Such is the case with Dario
The striking thing, at least for me, is Dario's knowledge of the entire body of reports. He often knows what reports are probably duplicates, when certain kinds of problems were fixed (so reports against older versions of Plasma / KDE / Qt can be flagged appropriately), etc. This is the kind of knowledge you can only get by being around the body of reports for an extended period of time. It's not unlike getting to know the layout of a town or the woods in your backyard: you need to do more than just glance at a map and walk through it once. To really get to know it, you have to spend time in it and move all around it.

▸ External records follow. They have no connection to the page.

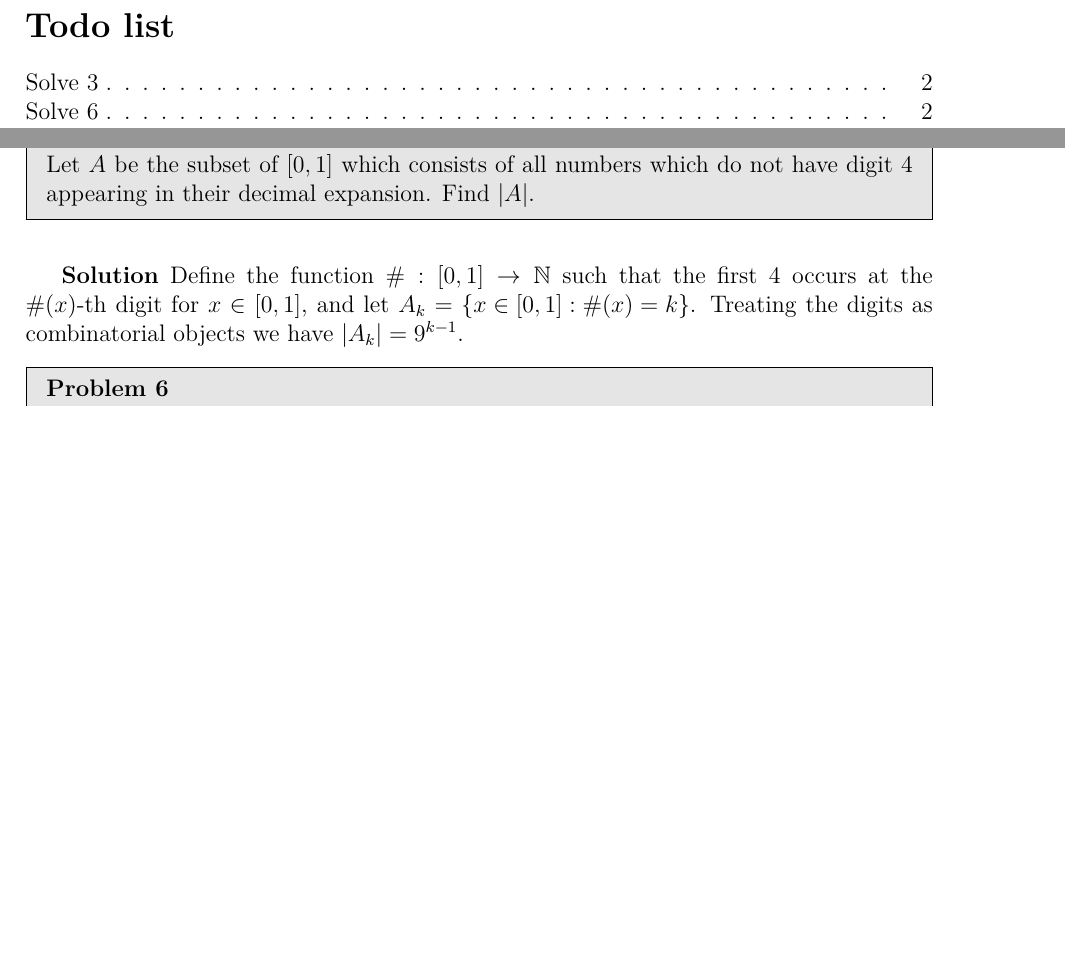
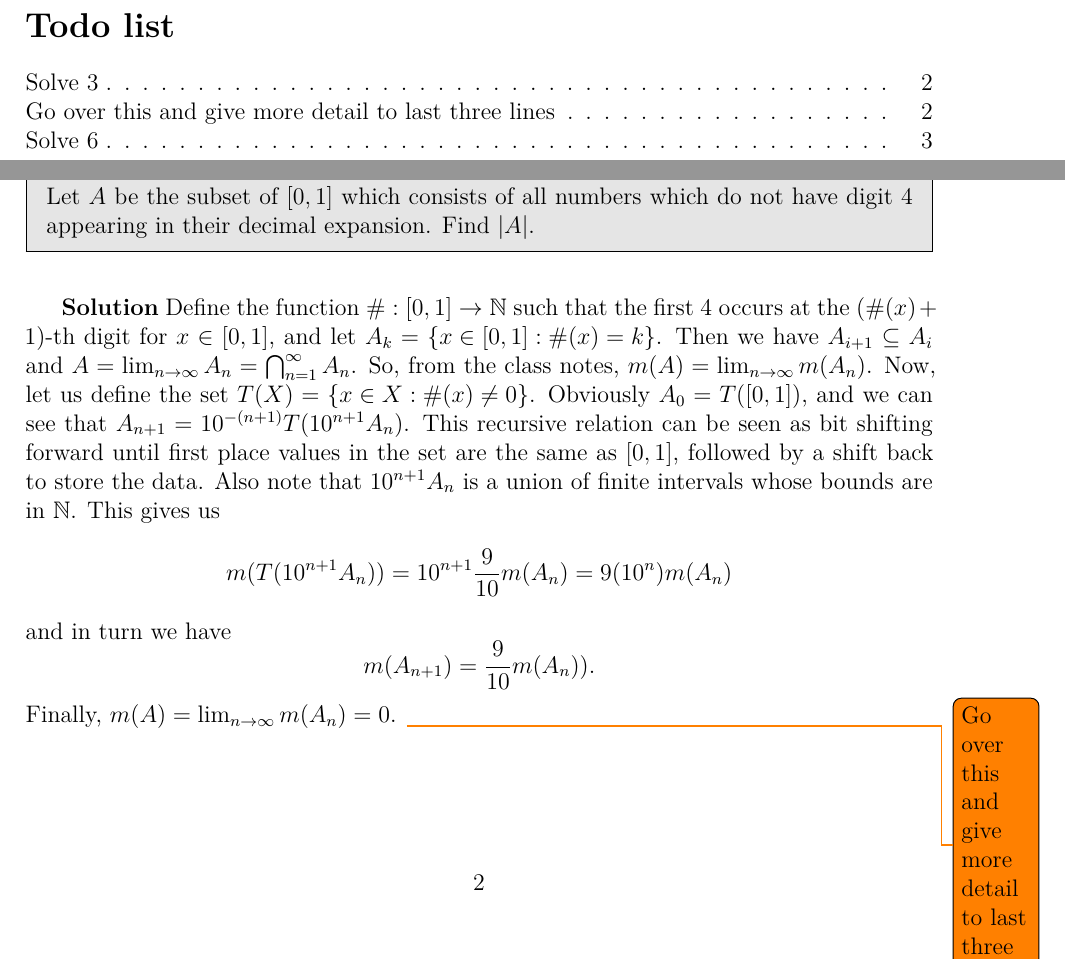
Before and after one commit to LoganOReed/RealAnalysis2024, a LaTeX document (000-main.tex, which reads 104-pset.tex): two parts of pages 1 and 3 of 3 before the commit and two parts of pages 1 and 3 of 4 after it, joined at a grey line, cut so that both start at the same text, the shorter picture padded with empty space. Compiled offline with XeLaTeX.

Commit message:
Finished Problem 5

```diff
--- a/104-pset.tex
+++ b/104-pset.tex
@@ -85,6 +85,22 @@ Find $\left| A \right|$.
 \end{problem}
 
 \begin{solution}
-  Define the function $\# : [0,1] \to \mathbb{N} $ such that the first $4$ occurs at the $\#(x)$-th digit for $x \in [0,1]$, and let $A_{k} = \left\{ x\in[0,1] : \#(x) = k \right\}$.
-  Treating the digits as combinatorial objects we have $\left| A_{k} \right| = 9^{k-1}$.
+  Define the function $\# : [0,1] \to \mathbb{N} $ such that the first $4$ occurs at the $(\#(x)+1)$-th digit for $x \in [0,1]$, and let $A_{k} = \left\{ x\in[0,1] : \#(x) = k \right\}$.
+  Then we have $A_{i+1} \subseteq A_{i}$ and $A = \lim_{n \to \infty} A_{n} = \bigcap_{n=1}^{ \infty } A_{n} $.
+  So, from the class notes, $m(A) = \lim_{n \to \infty} m(A_{n})$.
+  Now, let us define the set $T(X) = \left\{ x \in X : \#(x) \neq  0  \right\}$.
+  Obviously $A_{0} = T([0,1])$, and we can see that $A_{n+1} = 10^{-(n+1)}T(10^{n+1}A_{n})$.
+  This recursive relation can be seen as bit shifting forward until first place values in the set are the same as $[0,1]$, followed by a shift back to store the data.
+  Also note that $10^{n+1}A_{n}$ is a union of finite intervals whose bounds are in $\mathbb{N}$.
+  This gives us
+  \[
+  m(T(10^{n+1}A_{n})) = 10^{n+1} \frac{9}{10} m(A_{n}) = 9(10^{n})m(A_{n}) \\
+  \]
+  and in turn we have
+  \[
+  m(A_{n+1}) = \frac{9}{10}m(A_{n}))
+  .\]
+  Finally, $m(A) = \lim_{n \to \infty} m(A_{n}) = 0$.
+  \todo{Go over this and give more detail to last three lines}
+
 \end{solution}
```
Also changed, not shown: 104-pset.tex (2 more changed lines).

I wish we had more Darios, as his level of knowledge about the reports in bugs.kde.org against Plasma is invaluable and certainly surpasses my own.
Another hero for the day is Skanlite. It's a small application that does exactly what I need it to: operate my scanner. It doesn't have a million fancy features. In fact, it has hardly any fancy features at all, and that's the beauty of it. I fire it up, it detects the scanner automatically without any configuration and lets me get to the business of scanning directly. I only use my scanner once every month or two, but when I do I don't want to spend time with it. I want to just throw some paper in it and hit a button, maybe adjust the contrast or DPI or switch to grayscale instead of colour. Skanlite does exactly that.

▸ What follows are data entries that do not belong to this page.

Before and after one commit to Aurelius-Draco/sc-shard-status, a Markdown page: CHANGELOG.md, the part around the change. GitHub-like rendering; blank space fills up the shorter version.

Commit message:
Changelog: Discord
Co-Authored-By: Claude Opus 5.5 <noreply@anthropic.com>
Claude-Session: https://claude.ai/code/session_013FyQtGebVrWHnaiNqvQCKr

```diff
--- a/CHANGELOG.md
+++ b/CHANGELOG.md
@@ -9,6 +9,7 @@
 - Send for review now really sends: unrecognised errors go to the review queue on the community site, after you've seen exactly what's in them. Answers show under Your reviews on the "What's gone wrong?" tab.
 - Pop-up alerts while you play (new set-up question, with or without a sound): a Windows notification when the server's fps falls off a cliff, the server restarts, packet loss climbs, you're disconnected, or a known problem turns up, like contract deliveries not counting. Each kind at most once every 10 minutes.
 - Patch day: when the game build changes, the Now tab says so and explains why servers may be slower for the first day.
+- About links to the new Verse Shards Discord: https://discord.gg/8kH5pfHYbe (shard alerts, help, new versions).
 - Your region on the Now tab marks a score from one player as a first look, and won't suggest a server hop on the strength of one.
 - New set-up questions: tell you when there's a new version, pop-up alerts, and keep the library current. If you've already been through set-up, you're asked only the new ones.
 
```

I'm sure there are those who need or want a more complicated and capable application for scanning because they do a lot of it on a daily basis and have additional needs like batch processing or image management. That's something that really belongs in a different application, however, and I applaud Skanlite for sticking to it's one purpose, which probably covers 99% of use cases right there, and doing a damn fine job of it.
Skanlite, of course, relies on things like USB and sane working properly in the operating system. These are things I couldn't take for granted not so many years ago with the exact same hardware (my flatbed scanner is rather old, but it's a great workhorse and keeps on churning), so kudos as well to the people working deeper in the stack: you make it possible to let people with good UI sensibilities attack those problems without getting lost in a maze of hardware issues.
My third hero for the day is Gitorious. I added a developer to the KDE developers team on Gitorious today, something I hadn't done before, and it took me all of ten seconds to figure it out and actually do it. This is what I call lowering the barriers to entry! So far my experience with the new Gitorious along with the Qt universe that is developing there is bringing nothing but smiles to my face. I'm looking forward to some of the more advanced features they have planned and hope that in the not-to-distant future we can have a git.kde.org ready to go using the same software.
I'd also like to make a mention in passing to some of our younger contributors: there are a few teenagers who contribute to KDE and Plasma out there. They often don't work at the same pace or with the same confidence as the older developers, but I admire their tenacity (they just keep banging away at the problems until they get it right) and their spirit of adventure. I remember the awe I felt when I got to work with others in industry on real world projects as a teenager and how I had to work extra hard (or so it felt at the time) to accomplish what seemed effortless for these experienced hands who were helping guide me through. It's wonderful that we have a similar spirit of mentorship and apprenticeship in KDE.
As for me, I'm in between conference calls and patch reviews at the moment. If things go well, I'll be able to spend my afternoon quietly coding. :)